The Children’s Museum is $2.2 million away from raising the funds it needs to transform the sunken concrete square outside its doors into the Allegheny Public Square Park and make upgrades inside the museum.
Officials Thursday announced they had raised $6.3 million of the $8.5 million needed and that the remainder would be solicited as public donations.
The bulk of the money to date has come from foundations. A $250,000 challenge grant from the Buhl Foundation will match $1 for every $2 contributed by the public.
The existing square was created in the 1960s as part of the Allegheny Center Mall. A sunken area housed a fountain encircled by amphitheater-like seating. The area now is a walk-through zone, sometimes used by skateboarders but otherwise ghostly.
The museum chose San Francisco landscape architect Andrea Cochran in a design competition in 2007, when it embarked on its capital campaign. Ms. Cochran’s design for the new park calls for native plants, a meadow, 75 additional trees, solar lighting, a rain garden and a V-shaped walkway with benches and movable seats and tables.
The park’s art feature will be a stainless steel sculpture by Ned Kahn.
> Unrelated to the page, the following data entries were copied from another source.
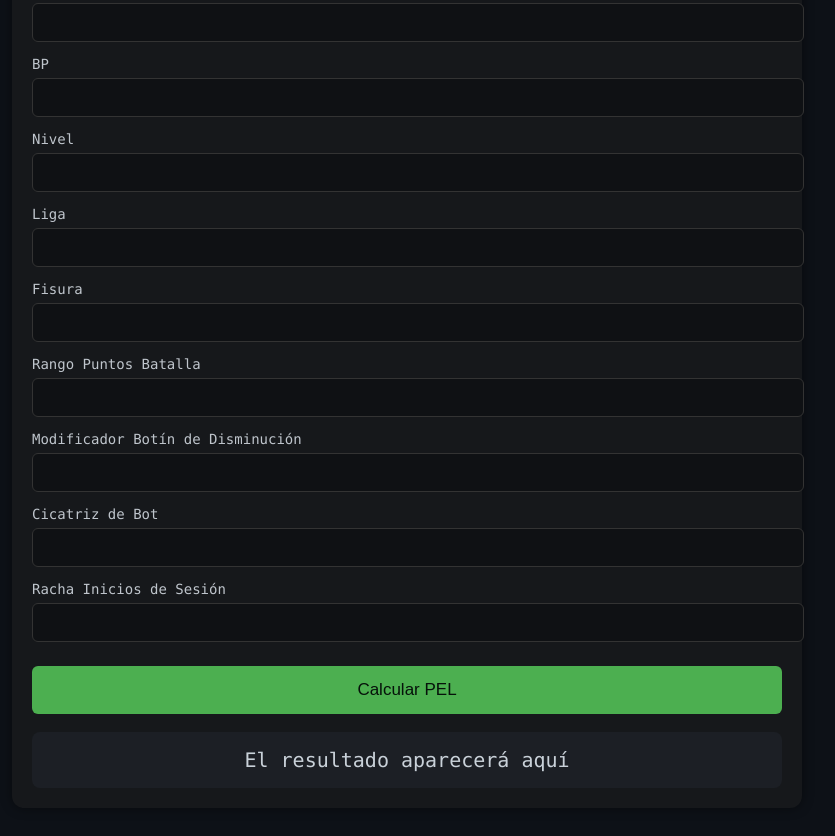
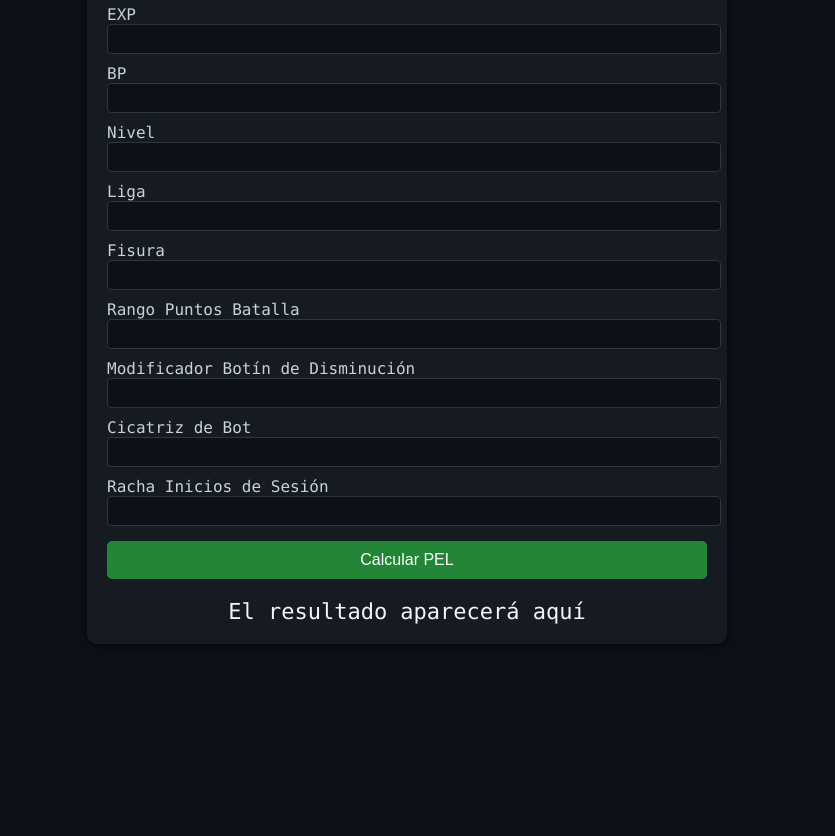
Before and after one commit to Vanzelth/allforwar.github.io, a plain HTML site: page calculadorapel.html in a window 1280 px wide. Shown: the part 221-1057 px from the top of the page, without its empty margins (233-1068 px from the left). After the commit the page ends 893 px from the top, so only its background shows below. Drawn offline with Linux system fonts and the light colour scheme.

Commit message:
Update calculadorapel.html

```diff
--- a/calculadorapel.html
+++ b/calculadorapel.html
@@ -10,65 +10,58 @@
       color: #c9d1d9;
       font-family: Consolas, monospace;
       padding: 20px;
-        display: flex;
-        justify-content: center;
+    }
+    h1 {
+      color: #58a6ff;
+      text-align: center;
     }
     .container {
-        width: 100%;
-        max-width: 750px;
-        background: #16181b;
+      max-width: 600px;
+      margin: auto;
+      background: #161b22;
       padding: 20px;
-        border-radius: 12px;
-        box-shadow: 0 0 12px rgba(0,0,0,0.45);
-    }
-    h1 {
-        text-align: center;
-        margin-bottom: 20px;
+      border-radius: 10px;
+      box-shadow: 0 0 10px #000;
     }
     label {
-        font-size: 14px;
-        margin-bottom: 6px;
       display: block;
-        color: #bfc5cc;
+      margin-top: 10px;
     }
     input {
       width: 100%;
-        padding: 10px;
-        margin-bottom: 14px;
-        border-radius: 6px;
-        border: 1px solid #333;
-        background: #0f1114;
+      padding: 6px;
+      background: #0d1117;
       color: #fff;
-        font-size: 15px;
+      border: 1px solid #30363d;
+      border-radius: 4px;
+      font-size: 14px;
     }
     button {
       width: 100%;
-        padding: 14px;
-        background: #4caf50;
+      margin-top: 15px;
+      background-color: #238636;
+      color: #fff;
       border: none;
-        color: #06120a;
-        font-size: 17px;
-        border-radius: 6px;
+      padding: 10px;
+      border-radius: 5px;
       cursor: pointer;
-        margin-top: 10px;
+      font-size: 16px;
     }
     button:hover {
-        background: #3d8f41;
+      background-color: #2ea043;
     }
-    #resultado {
-        margin-top: 18px;
-        background: #1c1f25;
-        padding: 16px;
-        border-radius: 8px;
-        font-size: 20px;
+    .resultado {
       text-align: center;
+      margin-top: 20px;
+      font-size: 22px;
+      color: #f0f6fc;
     }
   </style>
 </head>
 <body>
 
 <div class="container">
-    <h1>⚔️ Calculadora PEL ⚔️</h1>
+    <h1>⚔️ Calculadora de Puntos Elites ⚔️</h1>
 
     <label>Puntos de Rango</label>
     <input type="number" id="puntosRango">
```
Lines whose indentation alone changed are shown as unchanged.
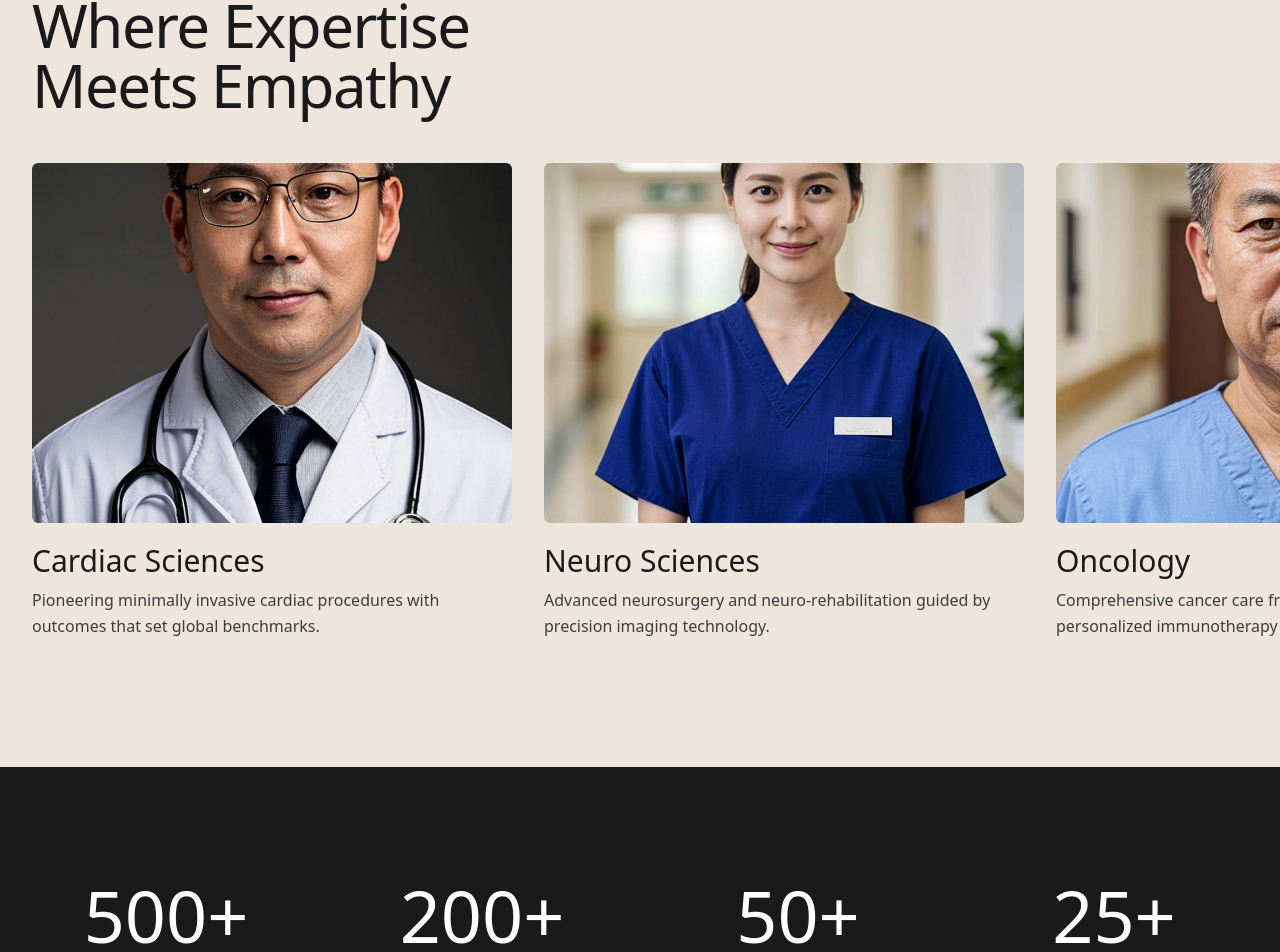
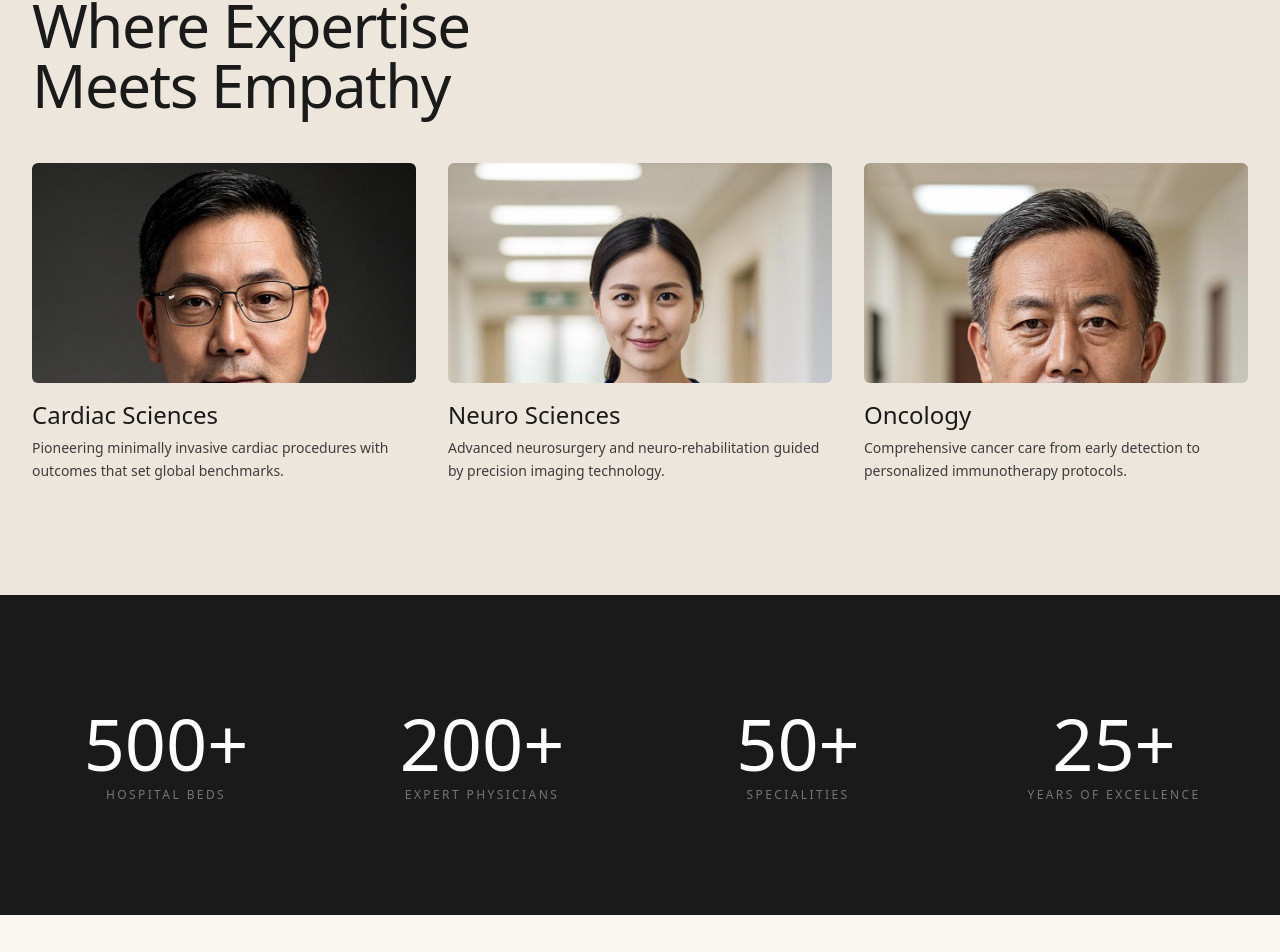
Before and after one commit to babybuildss/MedVista-Hospital, a Next.js app: page / in a window 1280 px wide. Shown: the part 1668-2620 px from the top of the page. Built offline with nearby package versions, Linux system fonts and the light colour scheme; a web font is replaced by a local one.

Commit message:
bcb6689f-39b8-4529-9803-832fa5cc1047

```diff
--- a/src/components/hospital/HomeSections.tsx
+++ b/src/components/hospital/HomeSections.tsx
@@ -166,8 +166,9 @@ function CentresOfExcellence() {
         </motion.div>
       </div>
 
-      {/* Horizontal scroll on desktop, vertical on mobile */}
-      <div className="md:horizontal-scroll flex flex-col md:flex-row gap-6 md:gap-8 px-6 lg:px-8 pb-4">
+      {/* Grid layout with compact cards */}
+      <div className="max-w-7xl mx-auto px-6 lg:px-8">
+        <div className="grid grid-cols-1 sm:grid-cols-2 lg:grid-cols-3 gap-6 lg:gap-8">
           {centres.map((centre, i) => (
             <motion.div
               key={centre.name}
@@ -175,25 +176,28 @@ function CentresOfExcellence() {
               whileInView={{ opacity: 1, y: 0 }}
               viewport={{ once: true }}
               transition={{ duration: 0.6, delay: i * 0.15 }}
-            className="group flex-shrink-0 w-full md:w-[420px] lg:w-[480px]"
+              className="group"
             >
-            <div className="relative h-[300px] sm:h-[360px] overflow-hidden rounded-sm mb-5">
+              <div className="relative h-[200px] sm:h-[220px] overflow-hidden rounded-sm mb-4">
                 <Image
                   src={centre.image}
                   alt={centre.name}
                   fill
-                className="object-cover transition-transform duration-700 group-hover:scale-105"
-                sizes="(max-width: 768px) 100vw, 480px"
+                  className="object-cover object-top transition-transform duration-700 group-hover:scale-105"
+                  sizes="(max-width: 640px) 100vw, (max-width: 1024px) 50vw, 33vw"
                 />
+                {/* Subtle overlay on hover */}
+                <div className="absolute inset-0 bg-charcoal/0 group-hover:bg-charcoal/10 transition-colors duration-500" />
               </div>
-            <h3 className="font-display text-2xl sm:text-3xl text-charcoal mb-2 group-hover:text-sage transition-colors duration-300">
+              <h3 className="font-display text-xl sm:text-2xl text-charcoal mb-1.5 group-hover:text-sage transition-colors duration-300">
                 {centre.name}
               </h3>
-            <p className="font-body text-base text-charcoal-light leading-relaxed">
+              <p className="font-body text-sm text-charcoal-light leading-relaxed">
                 {centre.desc}
               </p>
             </motion.div>
           ))}
+        </div>
       </div>
     </section>
   );
--- a/src/components/hospital/SmoothScroll.tsx
+++ b/src/components/hospital/SmoothScroll.tsx
@@ -1,42 +1,37 @@
 'use client';
 
-import { useEffect, useRef } from 'react';
+import { useEffect, useRef, useCallback } from 'react';
 import Lenis from '@studio-freight/lenis';
-import gsap from 'gsap';
-import { ScrollTrigger } from 'gsap/ScrollTrigger';
-
-gsap.registerPlugin(ScrollTrigger);
 
 export default function SmoothScroll({ children }: { children: React.ReactNode }) {
   const lenisRef = useRef<Lenis | null>(null);
+  const rafRef = useRef<number>(0);
+
+  const raf = useCallback((time: number) => {
+    lenisRef.current?.raf(time);
+    rafRef.current = requestAnimationFrame(raf);
+  }, []);
 
   useEffect(() => {
     const lenis = new Lenis({
-      duration: 0.9,
+      duration: 1.0,
       easing: (t: number) => Math.min(1, 1.001 - Math.pow(2, -10 * t)),
       smoothWheel: true,
       wheelMultiplier: 1,
-      touchMultiplier: 2,
+      touchMultiplier: 1.5,
     });
 
     lenisRef.current = lenis;
 
-    // Sync Lenis with GSAP ScrollTrigger
-    lenis.on('scroll', ScrollTrigger.update);
-
-    gsap.ticker.add((time) => {
-      lenis.raf(time * 1000);
-    });
-
-    gsap.ticker.lagSmoothing(0);
+    // Use simple rAF loop for Lenis
+    rafRef.current = requestAnimationFrame(raf);
 
     return () => {
+      cancelAnimationFrame(rafRef.current);
       lenis.destroy();
-      gsap.ticker.remove((time) => {
-        lenis.raf(time * 1000);
-      });
+      lenisRef.current = null;
     };
-  }, []);
+  }, [raf]);
 
   return <>{children}</>;
 }
```
Lines whose indentation alone changed are shown as unchanged.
Called “Cloud Arbor,” the piece will stand as rows of stainless steel tubes with nozzles to create “a sphere of mist,” said museum executive director Jane Werner. “It is a companion to our wind sculpture,” called “Articulated Cloud,” which Mr. Kahn also designed as 43 panels on the building that create the illusion that the building is moving with the wind.
A north-to-south row of cypress trees along Children’s Way will be kept while about 10 others will be replaced, said Ms. Cochran, adding that arborists had determined them to be unhealthy.
Plants have been chosen for their contributions to green design, she said. “We are teaching by example, with plants that don’t need pesticides or fertilizers.”
“Everything we all say we care about — the environment, green space and kids — all comes together here,” said state Sen. John Pippy, R-Moon, a museum board member.
The project’s budget will also cover alterations of the museum’s nursery, store and cafe.
“We are hoping to break ground sometime this year,” said Ms. Werner. The project may be completed next year.